# [ACTION ITEM]
Copy every entry exactly as it stands, though any image it holds should stay out of the copy.

# [EXERCISE MATERIAL]
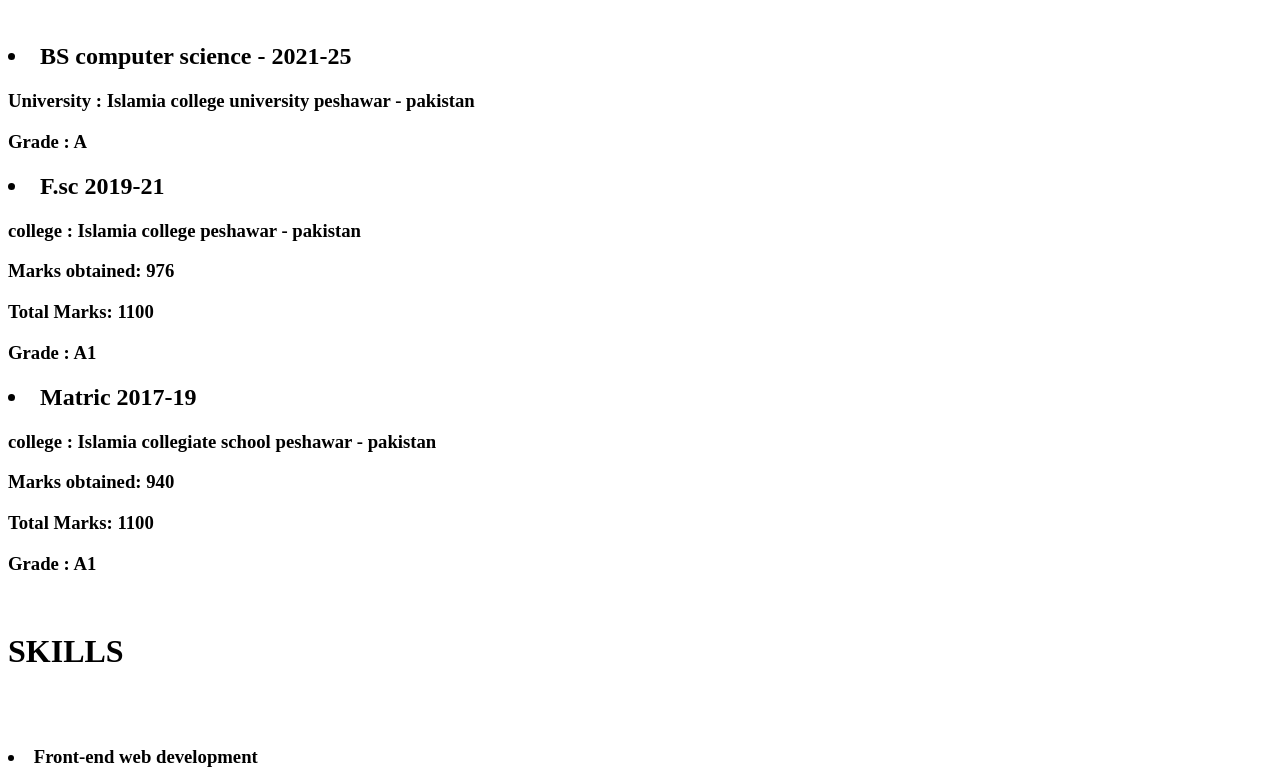
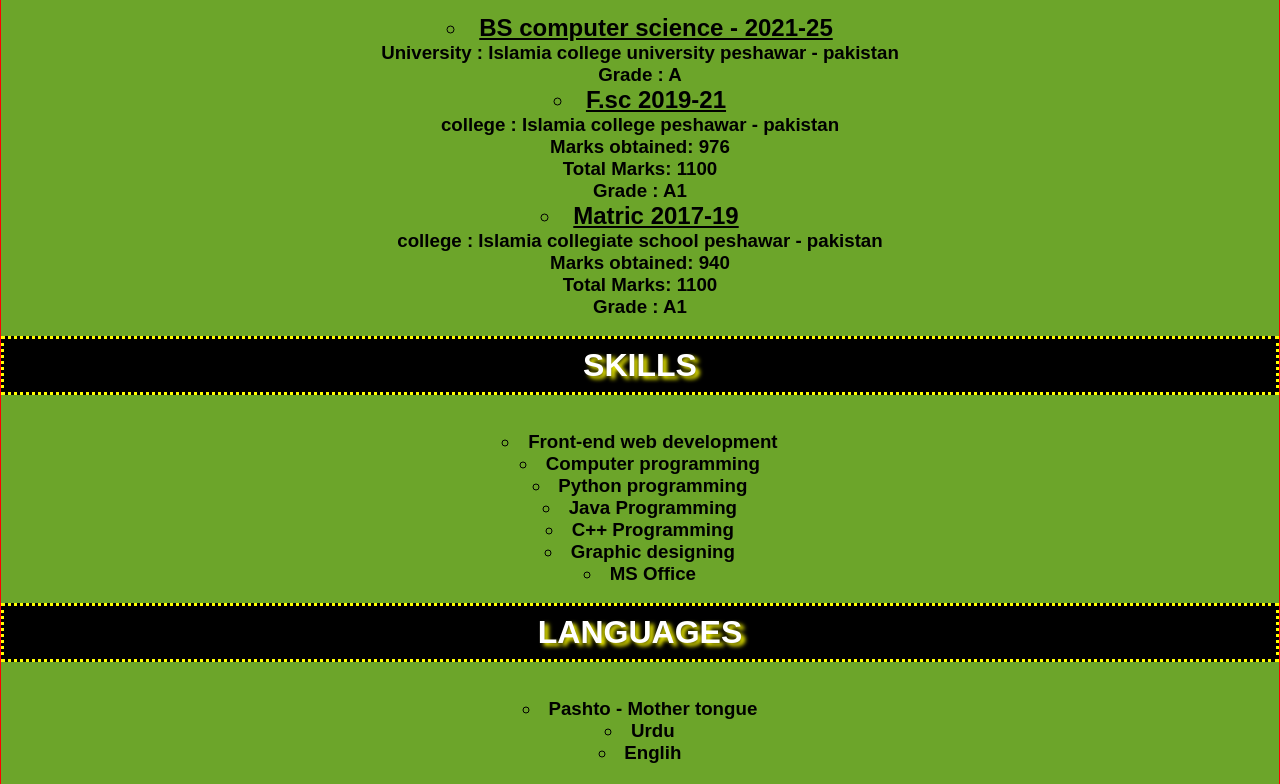
Before and after one commit to usmansyedcoder/usman-cv, a plain HTML site: page index.html in a window 1280 px wide. Shown: the part 658-1442 px from the top of the page. Drawn offline with Linux system fonts and the light colour scheme.

Commit message:
index.html

```diff
--- a/index.html
+++ b/index.html
@@ -4,7 +4,7 @@
     <meta charset="UTF-8">
     <meta name="viewport" content="width=device-width, initial-scale=1.0">
     <title>Usman's CV</title>
-    <link
+    <link rel="stylesheet" href="style.css";
 </head>
 <body>
     <header>
```
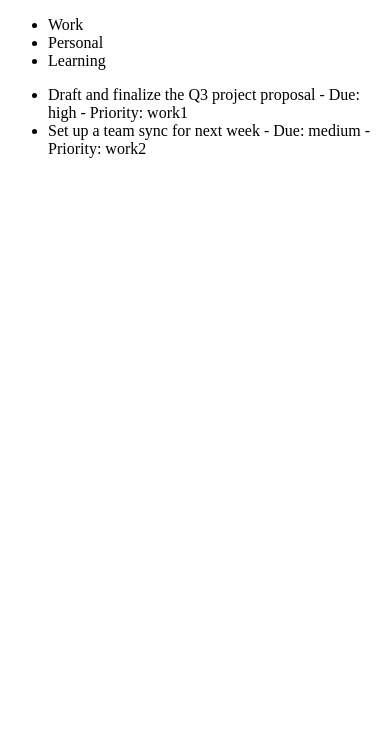
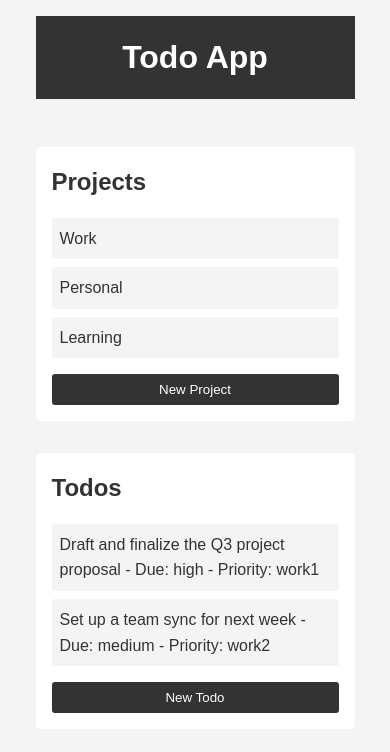
Before and after one commit to ChamsFares/ToDo_List, a website built with webpack: page src/index.html in a window 390 px wide. Built offline with nearby package versions, Linux system fonts and the light colour scheme.

Commit message:
add style

```diff
--- a/package.json
+++ b/package.json
@@ -11,7 +11,9 @@
   "author": "",
   "license": "ISC",
   "devDependencies": {
+    "css-loader": "^7.1.2",
     "html-webpack-plugin": "^5.6.0",
+    "style-loader": "^4.0.0",
     "webpack": "^5.93.0",
     "webpack-cli": "^5.1.4"
   },
--- a/src/DomMan.js
+++ b/src/DomMan.js
@@ -1,6 +1,7 @@
 import Todo from './ToDoList';
 import Project from "./Project";
 import Storage from './Storage';
+import './style.css'
 
 const TodoLogic = (() => {
     let projects = [new Project('Default')];
--- a/src/index.html
+++ b/src/index.html
@@ -1,20 +1,37 @@
-<!DOCTYPE html>
-<html lang="en">
+<!DOCTYPE>
+<html>
 <head>
     <meta charset="UTF-8">
     <meta name="viewport" content="width=device-width, initial-scale=1.0">
-    <title>Document</title>
-    <script src="dom.bundle.js"></script>
-    <script src="project.bundle.js"></script>
-    <script src="ToDoList.bundle.js"></script>
-    <script src="storage.bundle.js"></script>
+    <link rel="stylesheet" href="style.css">
 </head>
 <body>
-    <div id="app">
-        <ul id="project-list"></ul>
-        <ul id="todo-list"></ul>
-        <div id="todo-details"></div>
-        <div id="new-todo-form"></div>
+    <div class="container">
+        <header>
+            <h1>Todo App</h1>
+        </header>
+        <main>
+            <div class="projects-section">
+                <h2>Projects</h2>
+                <ul id="project-list"></ul>
+                <button id="new-project-btn">New Project</button>
+            </div>
+            <div class="todos-section">
+                <h2>Todos</h2>
+                <ul id="todo-list"></ul>
+                <button id="new-todo-btn">New Todo</button>
+            </div>
+        </main>
+        <div id="todo-details" class=" hidden">
+        </div>
+        <div id="new-todo-form" class="modal hidden">
+        </div>
+        <div id="new-project-form" class="modal hidden">
+            <form id="project-form">
+                <input type="text" id="project-name" placeholder="Project Name" required>
+                <button type="submit">Add Project</button>
+            </form>
+        </div>
     </div>
     <script src="index.bundle.js"></script>
 </body>
--- a/src/index.js
+++ b/src/index.js
@@ -1,7 +1,8 @@
 import { DOMManipulation, TodoLogic } from './DomMan'
 import Storage from './Storage';
+import './style.css'
 
-// Sample data
+
 const sampleData = {
   "projects": [
     {
--- /dev/null
+++ b/src/style.css
@@ -0,0 +1,112 @@
+* {
+    box-sizing: border-box;
+    margin: 0;
+    padding: 0;
+}
+
+body {
+    font-family: Arial, sans-serif;
+    line-height: 1.6;
+    color: #333;
+    background-color: #f4f4f4;
+}
+
+.container {
+    width: 90%;
+    max-width: 1200px;
+    margin: 0 auto;
+    padding: 1rem;
+}
+
+header {
+    background-color: #333;
+    color: #fff;
+    text-align: center;
+    padding: 1rem;
+}
+
+main {
+    display: flex;
+    margin-top: 2rem;
+}
+
+.projects-section, .todos-section {
+    flex: 1;
+    background-color: #fff;
+    border-radius: 5px;
+    padding: 1rem;
+    margin: 0 1rem;
+}
+
+h2 {
+    margin-bottom: 1rem;
+}
+
+ul {
+    list-style-type: none;
+}
+
+li {
+    background-color: #f4f4f4;
+    margin-bottom: 0.5rem;
+    padding: 0.5rem;
+    border-radius: 3px;
+    cursor: pointer;
+}
+
+li:hover {
+    background-color: #e4e4e4;
+}
+
+button {
+    display: block;
+    width: 100%;
+    padding: 0.5rem;
+    background-color: #333;
+    color: #fff;
+    border: none;
+    border-radius: 3px;
+    cursor: pointer;
+    margin-top: 1rem;
+}
+
+button:hover {
+    background-color: #555;
+}
+
+.modal {
+    position: fixed;
+    top: 50%;
+    left: 50%;
+    transform: translate(-50%, -50%);
+    background-color: #fff;
+    padding: 2rem;
+    border-radius: 5px;
+    box-shadow: 0 0 10px rgba(0, 0, 0, 0.1);
+}
+
+.hidden {
+    display: none;
+}
+
+form {
+    display: flex;
+    flex-direction: column;
+}
+
+input, textarea, select {
+    margin-bottom: 1rem;
+    padding: 0.5rem;
+    border: 1px solid #ddd;
+    border-radius: 3px;
+}
+
+@media (max-width: 768px) {
+    main {
+        flex-direction: column;
+    }
+
+    .projects-section, .todos-section {
+        margin: 1rem 0;
+    }
+}
--- a/webpack.config.js
+++ b/webpack.config.js
@@ -12,7 +12,8 @@ module.exports = {
     },
     plugins: [
         new HtmlWebpackPlugin({
-            title: 'ToDo List',
+            template: './src/index.html',
+            title:  'ToDo List',
         }),
     ],
     output: {
@@ -20,5 +21,13 @@ module.exports = {
         path: path.resolve(__dirname, 'dist'),
         clean: true,
     },
+    module: {
+        rules: [
+          {
+            test: /\.css$/i,
+            use: ['style-loader', 'css-loader'],
+          },
+        ],
+      },
 
 };
```
Also changed, not shown: dist/dom.bundle.js, dist/index.bundle.js, dist/index.html, 1 other file.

# [ANSWER FOR THE TASK]
Before and after one commit to usmansyedcoder/usman-cv, a plain HTML site: page index.html in a window 1280 px wide. Shown: the part 658-1442 px from the top of the page. Drawn offline with Linux system fonts and the light colour scheme.

Commit message:
index.html

```diff
--- a/index.html
+++ b/index.html
@@ -4,7 +4,7 @@
     <meta charset="UTF-8">
     <meta name="viewport" content="width=device-width, initial-scale=1.0">
     <title>Usman's CV</title>
-    <link
+    <link rel="stylesheet" href="style.css";
 </head>
 <body>
     <header>
```
Before and after one commit to ChamsFares/ToDo_List, a website built with webpack: page src/index.html in a window 390 px wide. Built offline with nearby package versions, Linux system fonts and the light colour scheme.

Commit message:
add style

```diff
--- a/package.json
+++ b/package.json
@@ -11,7 +11,9 @@
   "author": "",
   "license": "ISC",
   "devDependencies": {
+    "css-loader": "^7.1.2",
     "html-webpack-plugin": "^5.6.0",
+    "style-loader": "^4.0.0",
     "webpack": "^5.93.0",
     "webpack-cli": "^5.1.4"
   },
--- a/src/DomMan.js
+++ b/src/DomMan.js
@@ -1,6 +1,7 @@
 import Todo from './ToDoList';
 import Project from "./Project";
 import Storage from './Storage';
+import './style.css'
 
 const TodoLogic = (() => {
     let projects = [new Project('Default')];
--- a/src/index.html
+++ b/src/index.html
@@ -1,20 +1,37 @@
-<!DOCTYPE html>
-<html lang="en">
+<!DOCTYPE>
+<html>
 <head>
     <meta charset="UTF-8">
     <meta name="viewport" content="width=device-width, initial-scale=1.0">
-    <title>Document</title>
-    <script src="dom.bundle.js"></script>
-    <script src="project.bundle.js"></script>
-    <script src="ToDoList.bundle.js"></script>
-    <script src="storage.bundle.js"></script>
+    <link rel="stylesheet" href="style.css">
 </head>
 <body>
-    <div id="app">
-        <ul id="project-list"></ul>
-        <ul id="todo-list"></ul>
-        <div id="todo-details"></div>
-        <div id="new-todo-form"></div>
+    <div class="container">
+        <header>
+            <h1>Todo App</h1>
+        </header>
+        <main>
+            <div class="projects-section">
+                <h2>Projects</h2>
+                <ul id="project-list"></ul>
+                <button id="new-project-btn">New Project</button>
+            </div>
+            <div class="todos-section">
+                <h2>Todos</h2>
+                <ul id="todo-list"></ul>
+                <button id="new-todo-btn">New Todo</button>
+            </div>
+        </main>
+        <div id="todo-details" class=" hidden">
+        </div>
+        <div id="new-todo-form" class="modal hidden">
+        </div>
+        <div id="new-project-form" class="modal hidden">
+            <form id="project-form">
+                <input type="text" id="project-name" placeholder="Project Name" required>
+                <button type="submit">Add Project</button>
+            </form>
+        </div>
     </div>
     <script src="index.bundle.js"></script>
 </body>
--- a/src/index.js
+++ b/src/index.js
@@ -1,7 +1,8 @@
 import { DOMManipulation, TodoLogic } from './DomMan'
 import Storage from './Storage';
+import './style.css'
 
-// Sample data
+
 const sampleData = {
   "projects": [
     {
--- /dev/null
+++ b/src/style.css
@@ -0,0 +1,112 @@
+* {
+    box-sizing: border-box;
+    margin: 0;
+    padding: 0;
+}
+
+body {
+    font-family: Arial, sans-serif;
+    line-height: 1.6;
+    color: #333;
+    background-color: #f4f4f4;
+}
+
+.container {
+    width: 90%;
+    max-width: 1200px;
+    margin: 0 auto;
+    padding: 1rem;
+}
+
+header {
+    background-color: #333;
+    color: #fff;
+    text-align: center;
+    padding: 1rem;
+}
+
+main {
+    display: flex;
+    margin-top: 2rem;
+}
+
+.projects-section, .todos-section {
+    flex: 1;
+    background-color: #fff;
+    border-radius: 5px;
+    padding: 1rem;
+    margin: 0 1rem;
+}
+
+h2 {
+    margin-bottom: 1rem;
+}
+
+ul {
+    list-style-type: none;
+}
+
+li {
+    background-color: #f4f4f4;
+    margin-bottom: 0.5rem;
+    padding: 0.5rem;
+    border-radius: 3px;
+    cursor: pointer;
+}
+
+li:hover {
+    background-color: #e4e4e4;
+}
+
+button {
+    display: block;
+    width: 100%;
+    padding: 0.5rem;
+    background-color: #333;
+    color: #fff;
+    border: none;
+    border-radius: 3px;
+    cursor: pointer;
+    margin-top: 1rem;
+}
+
+button:hover {
+    background-color: #555;
+}
+
+.modal {
+    position: fixed;
+    top: 50%;
+    left: 50%;
+    transform: translate(-50%, -50%);
+    background-color: #fff;
+    padding: 2rem;
+    border-radius: 5px;
+    box-shadow: 0 0 10px rgba(0, 0, 0, 0.1);
+}
+
+.hidden {
+    display: none;
+}
+
+form {
+    display: flex;
+    flex-direction: column;
+}
+
+input, textarea, select {
+    margin-bottom: 1rem;
+    padding: 0.5rem;
+    border: 1px solid #ddd;
+    border-radius: 3px;
+}
+
+@media (max-width: 768px) {
+    main {
+        flex-direction: column;
+    }
+
+    .projects-section, .todos-section {
+        margin: 1rem 0;
+    }
+}
--- a/webpack.config.js
+++ b/webpack.config.js
@@ -12,7 +12,8 @@ module.exports = {
     },
     plugins: [
         new HtmlWebpackPlugin({
-            title: 'ToDo List',
+            template: './src/index.html',
+            title:  'ToDo List',
         }),
     ],
     output: {
@@ -20,5 +21,13 @@ module.exports = {
         path: path.resolve(__dirname, 'dist'),
         clean: true,
     },
+    module: {
+        rules: [
+          {
+            test: /\.css$/i,
+            use: ['style-loader', 'css-loader'],
+          },
+        ],
+      },
 
 };
```
Also changed, not shown: dist/dom.bundle.js, dist/index.bundle.js, dist/index.html, 1 other file.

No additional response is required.